"In addition, increased presence of the Libyan Coast Guard also discouraged the people smugglers from sending out boats with migrants," Frontex said.
Italy has been the main gateway to Europe since a 2016 deal with Ankara shut off the route from Turkey to EU member Greece, which had mostly been used by Syrian refugees.
Frontex said 2,300 migrants made it to Spain in July, more than four times as many as a year earlier. Arrivals in Spain in the first seven months were "around 11,000, already exceeding the number for all of 2016," it said.
Both the western route leading to Spain and the central Mediterranean one to Italy carry African nationals. The EU considers most of them to be labor migrants - rather than refugees - and does not want to take them in.
Immigration is dominating Italy's political agenda before elections early next year, with public opinion increasingly hostile to migrants.
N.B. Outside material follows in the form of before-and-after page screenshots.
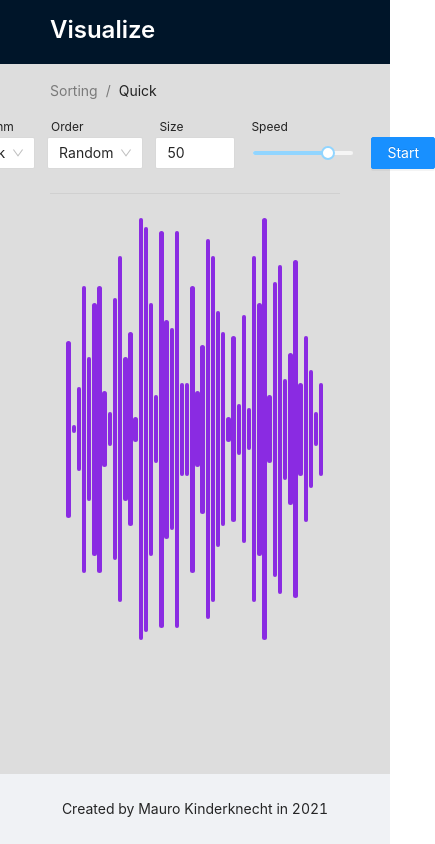
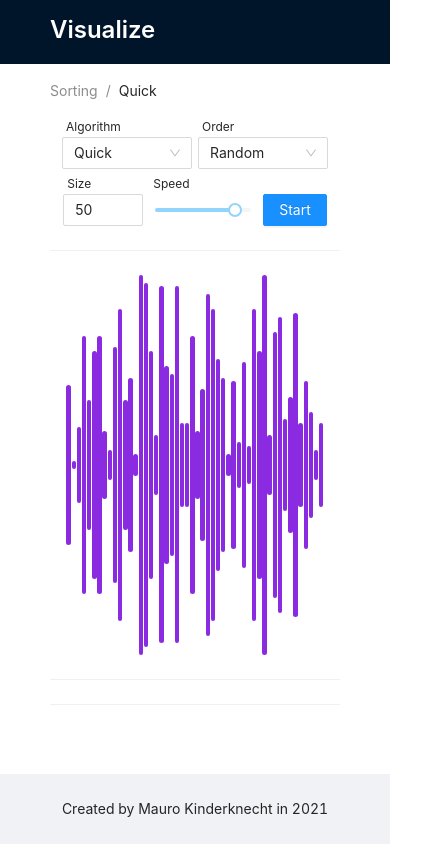
Before and after one commit to MauroKinderknecht/visualize, a React (Create React App) app in the folder client/: page /sorting in a window 390 px wide. Shown: the whole page, 435 px wide, since content can reach past the window. Built offline with nearby package versions, Linux system fonts and the light colour scheme.

Commit message:
added responsive support

```diff
--- a/client/src/App.tsx
+++ b/client/src/App.tsx
@@ -43,7 +43,7 @@ class App extends React.Component<AppProps, AppState> {
                         style={{
                             padding: '0 50px',
                             marginTop: 64,
-                            background: '#ddd',
+                            background: '#fff',
                             minHeight: 'calc(100vh - 134px)',
                         }}
                     >
--- a/client/src/pages/Sorting.tsx
+++ b/client/src/pages/Sorting.tsx
@@ -170,12 +170,12 @@ class Sorting extends React.Component<SortingProps, SortingState> {
 
     // handler for order select
     handleOrderChange = (order: string): void => {
-        this.setState({ order: order }, this.generateArray);
+        this.setState({ order: order }, this.clear);
     };
 
     // handler for size input number
     handleSizeChange = (value: number | string | undefined): void => {
-        if (value && value >= 10 && value <= 200) this.setState({ size: value as number }, this.generateArray);
+        if (value && value >= 10 && value <= 200) this.setState({ size: value as number }, this.clear);
     };
 
     // handler for speed slider
@@ -198,11 +198,11 @@ class Sorting extends React.Component<SortingProps, SortingState> {
                 </Breadcrumb>
 
                 <div style={{ width: '100%', display: 'flex', justifyContent: 'center' }}>
-                    <div style={{ display: 'flex', flexDirection: 'row', alignItems: 'flex-end' }}>
-                        <div style={{ display: 'flex', flexDirection: 'column', marginRight: '12px' }}>
+                    <Space wrap size={6} align={'end'} style={{ justifyContent: 'center' }}>
+                        <div style={{ display: 'flex', flexDirection: 'column' }}>
                             <p style={{ margin: 0, marginLeft: '4px', fontSize: '12px' }}>Algorithm</p>
                             <Select
-                                style={{ maxWidth: '140px' }}
+                                style={{ width: '130px' }}
                                 defaultValue={this.state.algorithm}
                                 onChange={this.handleAlgorithmChange}
                                 disabled={this.state.isCurrentlySorting}
@@ -217,10 +217,10 @@ class Sorting extends React.Component<SortingProps, SortingState> {
                             </Select>
                         </div>
 
-                        <div style={{ display: 'flex', flexDirection: 'column', marginRight: '12px' }}>
+                        <div style={{ display: 'flex', flexDirection: 'column' }}>
                             <p style={{ margin: 0, marginLeft: '4px', fontSize: '12px' }}>Order</p>
                             <Select
-                                style={{ maxWidth: '140px' }}
+                                style={{ width: '130px' }}
                                 defaultValue={this.state.order}
                                 onChange={this.handleOrderChange}
                                 disabled={this.state.isCurrentlySorting}
@@ -237,10 +237,10 @@ class Sorting extends React.Component<SortingProps, SortingState> {
                             </Select>
                         </div>
 
-                        <div style={{ display: 'flex', flexDirection: 'column', marginRight: '12px' }}>
+                        <div style={{ display: 'flex', flexDirection: 'column' }}>
                             <p style={{ margin: 0, marginLeft: '4px', fontSize: '12px' }}>Size</p>
                             <InputNumber
-                                style={{ maxWidth: '80px' }}
+                                style={{ width: '80px' }}
                                 min={10}
                                 max={200}
                                 defaultValue={this.state.size}
@@ -249,16 +249,16 @@ class Sorting extends React.Component<SortingProps, SortingState> {
                             />
                         </div>
 
-                        <div style={{ display: 'flex', flexDirection: 'column', marginRight: '12px' }}>
+                        <div style={{ display: 'flex', flexDirection: 'column' }}>
                             <p style={{ margin: 0, marginLeft: '4px', fontSize: '12px' }}>Speed</p>
                             <Slider
                                 tipFormatter={null}
                                 min={2}
-                                max={4.0}
+                                max={3.8}
                                 step={0.1}
                                 disabled={this.state.isCurrentlySorting}
                                 defaultValue={this.state.speed}
-                                style={{ width: '100px' }}
+                                style={{ width: '96px' }}
                                 onChange={this.handleSpeedChange}
                             />
                         </div>
@@ -272,34 +272,10 @@ class Sorting extends React.Component<SortingProps, SortingState> {
                         >
                             {this.state.isSorted ? 'Reset' : this.state.isCurrentlySorting ? 'Cancel' : 'Start'}
                         </Button>
-                    </div>
+                    </Space>
                 </div>
 
                 <Divider />
-
-                <div
-                    style={{
-                        display: `${this.state.isCurrentlySorting || this.state.isSorted ? 'flex' : 'none'}`,
-                        width: '100%',
-                        flexDirection: 'row',
-                        justifyContent: 'center',
-                    }}
-                >
-                    <Statistic style={{ marginRight: '18px' }} title="Comparisons" value={this.state.comparisons} />
-                    <Statistic style={{ marginRight: '96px' }} title="Swaps" value={this.state.swaps} />
-
-                    <Space size={'small'}>
-                        <Tag color={UNSORTED_COLOR}>Unsorted</Tag>
-                        <Tag color={COMPARISON_COLOR}>Comparison</Tag>
-                        <Tag color={COPY_COLOR}>Copy</Tag>
-                        <Tag color={SWAP_COLOR}>Swap</Tag>
-                        <Tag color={SORTED_COLOR}>Sorted</Tag>
-                    </Space>
-                </div>
-
-                <Divider
-                    style={{ display: `${this.state.isCurrentlySorting || this.state.isSorted ? 'flex' : 'none'}` }}
-                />
 
                 <div style={{ margin: '16px', display: 'flex', flexDirection: 'column' }}>
                     <div
@@ -309,7 +285,7 @@ class Sorting extends React.Component<SortingProps, SortingState> {
                         {this.state.array.map((height, index) => (
                             <div
                                 style={{
-                                    height: `${(50 * height) / this.state.size}vh`,
+                                    height: `${(45 * height) / this.state.size}vh`,
                                     width: `${100 / this.state.size}vw`,
                                     background: UNSORTED_COLOR,
                                     borderRadius: '0.5em',
@@ -320,6 +296,42 @@ class Sorting extends React.Component<SortingProps, SortingState> {
                         ))}
                     </div>
                 </div>
+
+                <Divider />
+
+                <Space
+                    direction={'vertical'}
+                    size={32}
+                    style={{
+                        display: `${this.state.isCurrentlySorting || this.state.isSorted ? 'flex' : 'none'}`,
+                        alignItems: 'center',
+                    }}
+                >
+                    <Space size={6}>
+                        <Tag style={{ margin: 0 }} color={UNSORTED_COLOR}>
+                            Unsorted
+                        </Tag>
+                        <Tag style={{ margin: 0 }} color={COMPARISON_COLOR}>
+                            Comparison
+                        </Tag>
+                        <Tag style={{ margin: 0 }} color={COPY_COLOR}>
+                            Copy
+                        </Tag>
+                        <Tag style={{ margin: 0 }} color={SWAP_COLOR}>
+                            Swap
+                        </Tag>
+                        <Tag style={{ margin: 0 }} color={SORTED_COLOR}>
+                            Sorted
+                        </Tag>
+                    </Space>
+
+                    <Space size={16} style={{ marginBottom: '24px' }}>
+                        <Statistic title="Comparisons" value={this.state.comparisons} />
+                        <Statistic title="Swaps" value={this.state.swaps} />
+                    </Space>
+                </Space>
+
+                <Divider />
             </div>
         );
     }
```
Also changed, not shown: 1 other file (tests, documents, lock files or other folders).
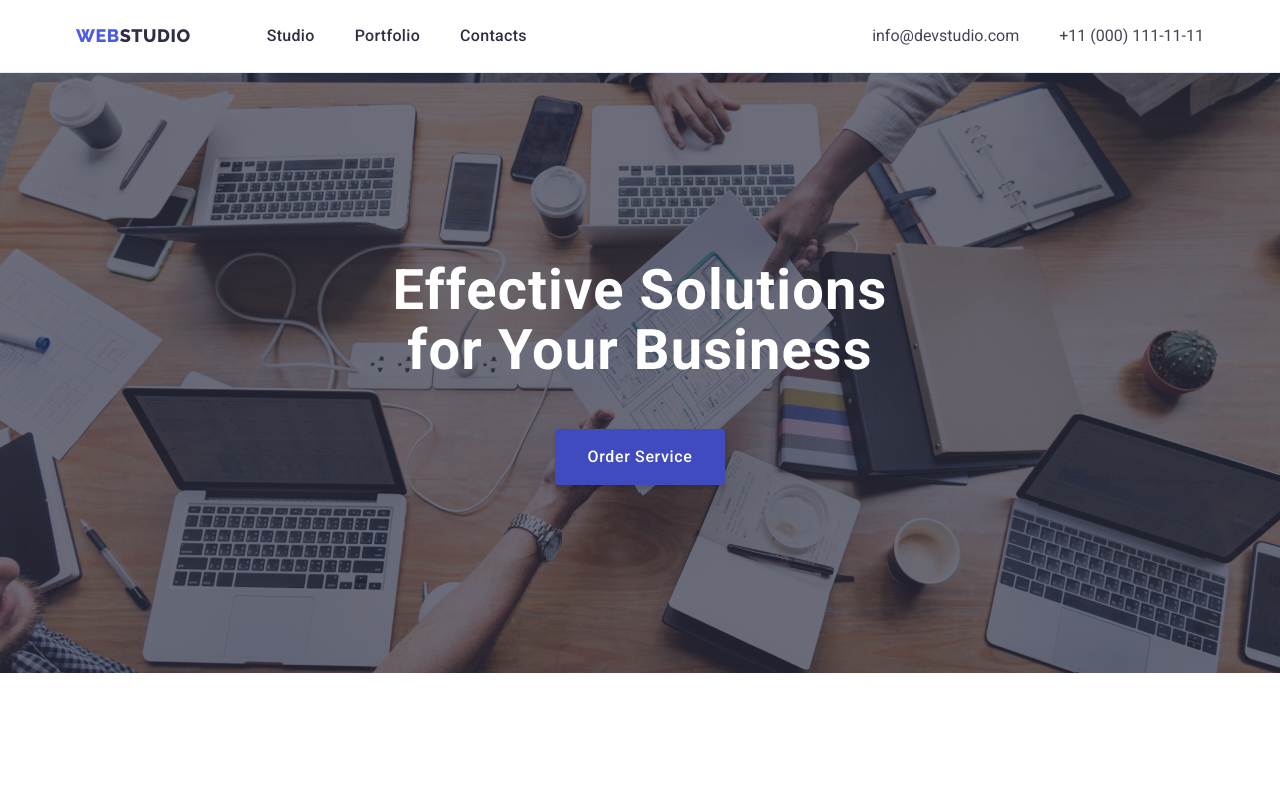
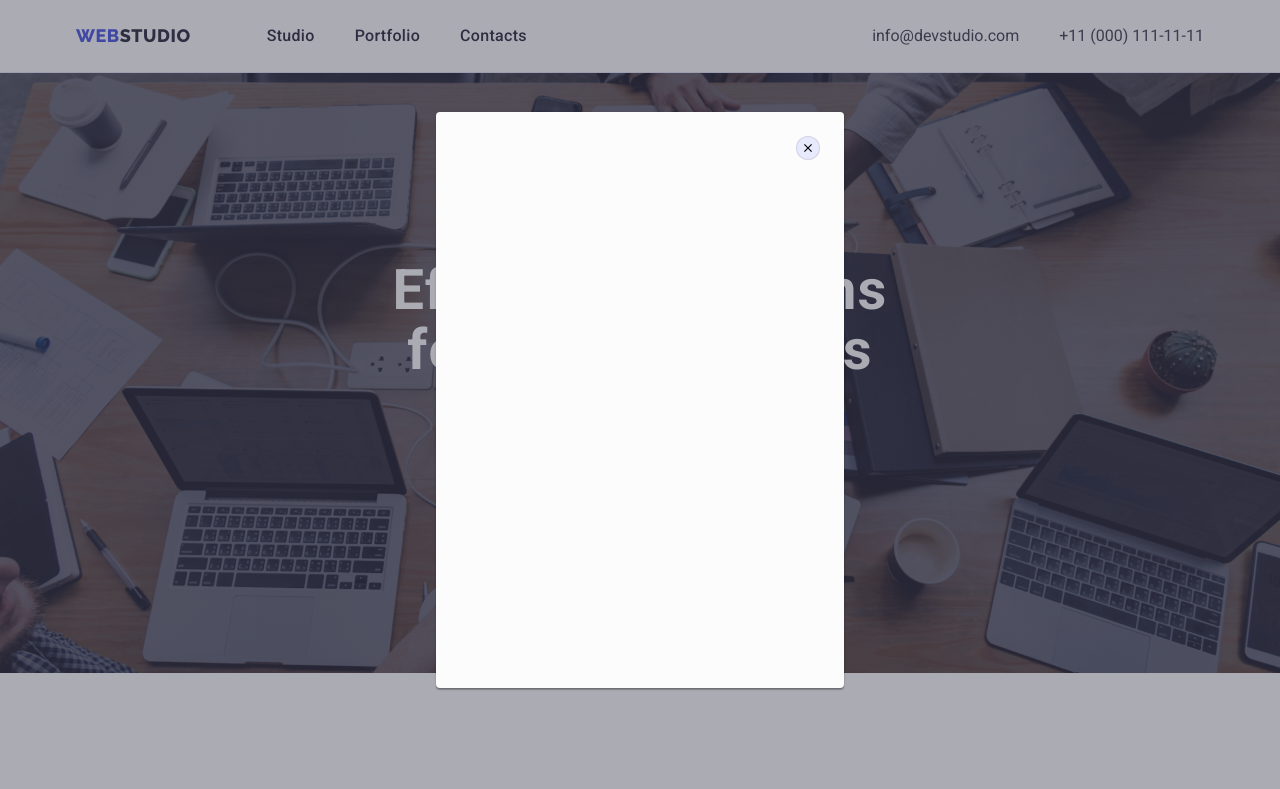
Before and after one commit to NickKononenko/goit_markup_hw-05, a plain HTML site: page index.html in a window 1280 px wide. Both pictures are taken after a click on the button "Order Service". Shown: the top 789 px of the page. Drawn offline with nearby package versions, Linux system fonts and the light colour scheme.

Commit message:
First commit
A modal window has been added

```diff
--- a/css/styles.css
+++ b/css/styles.css
@@ -17,6 +17,8 @@
   --text-color-iris: #4d5ae5;
   --text-color-ocean: #404bbf;
   --success-color: #31d0aa;
+  --def-duration: 250ms;
+  --def-timing-function: cubic-bezier(0.4, 0, 0.2, 1);
 }
 
 body {
@@ -99,12 +101,16 @@ img {
   color: var(--text-color-iris);
 }
 
+.list-item {
+  position: relative;
+}
+
 .list-item .link:hover,
 .list-item .link:focus {
   color: var(--text-color-ocean);
 }
 
-.navbar .link {
+.nav-link {
   display: block;
   color: var(--primary-text-color);
   font-weight: 500;
@@ -112,6 +118,25 @@ img {
   line-height: 1.5;
   letter-spacing: 0.02em;
   padding: 24px 0;
+}
+
+.nav-link::after {
+  content: "";
+  display: block;
+  position: absolute;
+  bottom: 0;
+  width: 100%;
+  height: 4px;
+  border-radius: 2px;
+  background-color: var(--text-color-ocean);
+  opacity: 0;
+  transition-property: opacity;
+  transition-duration: 250ms;
+  transition-timing-function: cubic-bezier(0.4, 0, 0.2, 1);
+}
+
+.nav-link:active::after {
+  opacity: 1;
 }
 
 .contacts {
@@ -525,3 +550,62 @@ img {
   letter-spacing: 0.02em;
   color: var(--seconadry-text-color);
 }
+
+/* Modal window */
+
+.backdrop {
+  position: fixed;
+  top: 0;
+  left: 0;
+  z-index: 100;
+  width: 100%;
+  height: 100%;
+  background-color: rgba(46, 47, 66, 0.4);
+  transition: opacity var(--def-duration) var(--def-timing-function),
+    visability var(--def-duration) var(--def-timing-function);
+}
+
+.backdrop.is-hidden {
+  opacity: 0;
+  visibility: hidden;
+  pointer-events: none;
+}
+
+.modal {
+  position: absolute;
+  top: 50%;
+  left: 50%;
+  transform: translate(-50%, -50%);
+  width: 408px;
+  height: 576px;
+  background-color: #fcfcfc;
+  box-shadow: 0px 1px 1px rgba(0, 0, 0, 0.14), 0px 1px 3px rgba(0, 0, 0, 0.12),
+    0px 2px 1px rgba(0, 0, 0, 0.2);
+  border-radius: 4px;
+}
+
+.modal-close-btn {
+  position: absolute;
+  top: 24px;
+  right: 24px;
+  display: flex;
+  justify-content: center;
+  align-items: center;
+  padding: 0;
+  width: 24px;
+  height: 24px;
+  background-color: var(--corn-flower-color);
+  border: 1px solid rgba(0, 0, 0, 0.1);
+  border-radius: 50%;
+  transition-property: fill, background-color, border-color;
+  transition-duration: var(--def-duration);
+  transition-timing-function: var(--def-timing-function);
+  transition-delay: 0;
+}
+
+.modal-close-btn:hover,
+.modal-close-btn:focus {
+  fill: var(--text-color-white);
+  background-color: var(--text-color-ocean);
+  border-color: none;
+}
--- a/index.html
+++ b/index.html
@@ -27,13 +27,13 @@
           >
           <ul class="list">
             <li class="list-item">
-              <a href="" class="link">Studio</a>
+              <a href="" class="nav-link link">Studio</a>
             </li>
             <li class="list-item">
-              <a href="./portfolio.html" class="link">Portfolio</a>
+              <a href="./portfolio.html" class="nav-link link">Portfolio</a>
             </li>
             <li class="list-item">
-              <a href="" class="link">Contacts</a>
+              <a href="" class="nav-link link">Contacts</a>
             </li>
           </ul>
         </nav>
@@ -55,7 +55,9 @@
       <section class="hero-section">
         <div class="container hero">
           <h1 class="hero-title">Effective Solutions for Your Business</h1>
-          <button type="button" class="hero-button">Order Service</button>
+          <button type="button" class="hero-button" data-modal-open>
+            Order Service
+          </button>
         </div>
       </section>
       <!-- Our values -->
@@ -409,5 +411,15 @@
         </div>
       </div>
     </footer>
+    <div class="backdrop is-hidden" data-modal>
+      <div class="modal">
+        <button type="button" class="modal-close-btn" data-modal-close>
+          <svg class="modal-close-btn-icon" width="8" height="8">
+            <use href="./images/icons.svg#icon-close-black"></use>
+          </svg>
+        </button>
+      </div>
+    </div>
+    <script src="./js/modal.js"></script>
   </body>
 </html>
--- /dev/null
+++ b/js/modal.js
@@ -0,0 +1,14 @@
+(() => {
+  const refs = {
+    openModalBtn: document.querySelector("[data-modal-open]"),
+    closeModalBtn: document.querySelector("[data-modal-close]"),
+    modal: document.querySelector("[data-modal]"),
+  };
+
+  refs.openModalBtn.addEventListener("click", toggleModal);
+  refs.closeModalBtn.addEventListener("click", toggleModal);
+
+  function toggleModal() {
+    refs.modal.classList.toggle("is-hidden");
+  }
+})();
```
Also changed, not shown: portfolio.html (+3 -3 lines).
Almost 600,000 migrants have arrived in Italy over the past four years.
The EU has been increasingly engaging in Libya to prevent departures, despite heavy criticism from rights groups that the policy fails to help those in need as required by international law.
(Reporting by Robert-Jan Bartunek, editing by Alister Doyle)